The first printing of The Vanishing American has an I-Z code on the inner title page. Mine has a C-A code, meaning it’s a subsequent printing and thus worth a lot less. Given the lack of the dust jacket, it makes a good souvenir for a Zane Grey fan but a real collector won’t bat an eye at it.

That kind of sad story is rare for me, though. Let me tell you a happier one. I recently came upon a very good first edition, first printing copy of John Steinbeck’s 1952 novel East of Eden with the dust jacket in good condition. When I checked the book further I found that it was not only a first edition but a first state edition. This means that sometime in the printing of the first edition the writing (usually just on one page) was changed. A book that has the original wording before that change is in first state condition.

So with a first edition book in very fine condition with the dust jacket in good condition (yes, you should grade them individually) and the book itself the first printing in the first state we’ve got a find that any collector would love to see. Yes, it would be better if the jacket were in a little better condition, but at this point you’re in rarified air so you know that the time you spent looking was worth it.


Other Factors – Signatures, Book Club Editions


My first edition of “East of Eden” is worth at least 500 dollars on the market as it stands.

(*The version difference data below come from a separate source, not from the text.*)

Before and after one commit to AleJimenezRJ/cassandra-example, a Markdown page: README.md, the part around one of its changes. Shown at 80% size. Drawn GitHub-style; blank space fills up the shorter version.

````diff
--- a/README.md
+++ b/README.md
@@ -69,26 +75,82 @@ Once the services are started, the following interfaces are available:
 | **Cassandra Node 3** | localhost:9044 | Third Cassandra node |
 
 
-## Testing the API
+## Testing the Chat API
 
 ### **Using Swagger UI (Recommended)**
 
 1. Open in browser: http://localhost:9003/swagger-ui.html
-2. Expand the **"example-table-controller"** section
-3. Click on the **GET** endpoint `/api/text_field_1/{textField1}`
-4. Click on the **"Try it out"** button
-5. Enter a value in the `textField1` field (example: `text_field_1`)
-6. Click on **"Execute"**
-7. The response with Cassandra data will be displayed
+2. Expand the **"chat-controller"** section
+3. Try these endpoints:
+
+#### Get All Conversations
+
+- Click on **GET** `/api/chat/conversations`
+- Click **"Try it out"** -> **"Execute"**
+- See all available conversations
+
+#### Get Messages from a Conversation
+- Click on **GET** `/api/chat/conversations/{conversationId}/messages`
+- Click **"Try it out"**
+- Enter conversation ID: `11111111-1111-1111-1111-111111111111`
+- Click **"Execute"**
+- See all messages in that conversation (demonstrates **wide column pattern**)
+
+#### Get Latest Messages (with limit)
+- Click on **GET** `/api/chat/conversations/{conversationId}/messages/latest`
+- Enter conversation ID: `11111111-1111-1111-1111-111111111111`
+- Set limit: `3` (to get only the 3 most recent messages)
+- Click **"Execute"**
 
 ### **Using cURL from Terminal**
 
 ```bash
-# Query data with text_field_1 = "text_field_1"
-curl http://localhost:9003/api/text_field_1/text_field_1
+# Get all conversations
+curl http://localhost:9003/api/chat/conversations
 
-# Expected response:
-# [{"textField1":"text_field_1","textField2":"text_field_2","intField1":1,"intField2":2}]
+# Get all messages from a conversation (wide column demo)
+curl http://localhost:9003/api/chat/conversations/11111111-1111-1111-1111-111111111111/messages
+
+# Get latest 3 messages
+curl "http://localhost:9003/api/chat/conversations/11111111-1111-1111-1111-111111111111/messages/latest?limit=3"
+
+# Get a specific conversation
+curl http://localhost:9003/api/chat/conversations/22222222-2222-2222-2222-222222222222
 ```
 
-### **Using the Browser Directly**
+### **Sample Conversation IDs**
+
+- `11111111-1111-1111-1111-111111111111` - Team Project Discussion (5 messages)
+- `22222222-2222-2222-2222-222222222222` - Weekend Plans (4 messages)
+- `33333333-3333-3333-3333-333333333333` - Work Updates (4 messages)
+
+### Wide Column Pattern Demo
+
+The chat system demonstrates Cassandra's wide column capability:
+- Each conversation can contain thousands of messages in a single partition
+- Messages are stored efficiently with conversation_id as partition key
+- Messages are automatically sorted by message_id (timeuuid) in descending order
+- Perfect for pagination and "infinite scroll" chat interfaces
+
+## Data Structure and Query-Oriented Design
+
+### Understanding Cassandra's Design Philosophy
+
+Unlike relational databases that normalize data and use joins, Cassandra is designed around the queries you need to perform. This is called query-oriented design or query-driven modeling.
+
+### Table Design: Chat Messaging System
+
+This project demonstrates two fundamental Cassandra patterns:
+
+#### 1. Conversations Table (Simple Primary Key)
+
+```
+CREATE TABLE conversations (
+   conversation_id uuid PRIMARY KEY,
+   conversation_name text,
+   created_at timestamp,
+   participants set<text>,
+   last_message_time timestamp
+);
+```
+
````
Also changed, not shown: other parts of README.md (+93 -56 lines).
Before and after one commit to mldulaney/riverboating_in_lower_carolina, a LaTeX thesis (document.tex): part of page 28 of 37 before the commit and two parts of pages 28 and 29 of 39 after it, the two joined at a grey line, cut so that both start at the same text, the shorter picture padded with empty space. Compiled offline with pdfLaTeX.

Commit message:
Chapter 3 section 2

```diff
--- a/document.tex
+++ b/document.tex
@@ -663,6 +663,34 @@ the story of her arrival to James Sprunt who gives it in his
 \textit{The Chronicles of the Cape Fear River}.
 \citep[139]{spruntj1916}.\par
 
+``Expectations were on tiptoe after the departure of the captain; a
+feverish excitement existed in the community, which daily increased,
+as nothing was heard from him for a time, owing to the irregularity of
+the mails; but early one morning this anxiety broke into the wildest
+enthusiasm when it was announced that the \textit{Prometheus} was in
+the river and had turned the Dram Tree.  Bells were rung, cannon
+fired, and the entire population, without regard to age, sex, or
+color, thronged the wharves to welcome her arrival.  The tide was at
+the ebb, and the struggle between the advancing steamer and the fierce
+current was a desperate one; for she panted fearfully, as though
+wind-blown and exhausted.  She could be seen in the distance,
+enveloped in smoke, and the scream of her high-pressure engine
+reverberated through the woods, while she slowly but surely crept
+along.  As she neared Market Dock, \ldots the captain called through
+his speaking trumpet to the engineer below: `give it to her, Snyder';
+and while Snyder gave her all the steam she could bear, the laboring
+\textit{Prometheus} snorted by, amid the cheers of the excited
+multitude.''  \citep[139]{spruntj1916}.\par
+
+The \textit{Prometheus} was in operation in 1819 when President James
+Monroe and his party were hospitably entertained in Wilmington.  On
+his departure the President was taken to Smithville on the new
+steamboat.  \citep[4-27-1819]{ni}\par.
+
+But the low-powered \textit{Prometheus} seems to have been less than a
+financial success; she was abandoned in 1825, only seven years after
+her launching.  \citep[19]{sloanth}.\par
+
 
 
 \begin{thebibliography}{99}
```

But if Steinbeck had signed it we’d be talking about another zero behind that dollar figure at least. A first edition, signed by the author, raised the value considerably. If the book is very sought after, it can make the value skyrocket.

Again, be aware there are forgers out there. If you buy a book in a shop for its signature, make sure the signature is authenticated. You can’t always do that, if for instance you’re looking through an antique shop, but where a book is being sold for the signature the seller should have some authentication of it.

Now I’m mentioning Book Club editions to warn the newbies to book collecting. In nearly all cases, Book Club editions are worthless. It’s one of the first things you should check for when you open the book. In the same line, there may be a “special” edition of a book that comes out in the same year as the first edition. I bought one of these early on, a “Lassie Come Home” from 1940 which turned out to be worth about 20 dollars. Again, do your homework.


One Last Factor – Popularity


A very popular or “legendary” book can at times break the mold of everything I’ve said, especially when it comes to first editions. Don’t assume it will, though. However, I’ll give you an example.

I found a 1966 copy of J.R.R. Tolkien’s The Hobbit in very good condition with the dust jacket in good condition. This book is highly collected and studied in its various editions. The 1966 copy, for instance, has the same book cover that the original 1937 book used. However it is the third edition of the book, and the sixteenth impression (or printing) overall.

That said, the book would sell for around a hundred dollars. Why? Because of the book’s own popularity. There are many printings of this book collected, and some of the more recent, including the rare 1987 printing are highly sought after. So popularity can trump age and edition—but not condition.


Go Forth and Seek


Book collecting is an area where the casual collector can start building a good collection early on. If you have several antique and thrift stores, go through them with the knowledge of what makes a book valuable. Always put condition first, no matter what else you see in a book.

In a normal search, I’ll usually go through several hundred books and come away with maybe a half-dozen of value. Of those, I’m fortunate if one or two is a real “find”, though as I pointed out with East Of Eden you’ll find a treasure every now and then. On average, the books I find are worth at least 100 dollars.

Can you do as well? Certainly, if you keep the priorities in mind.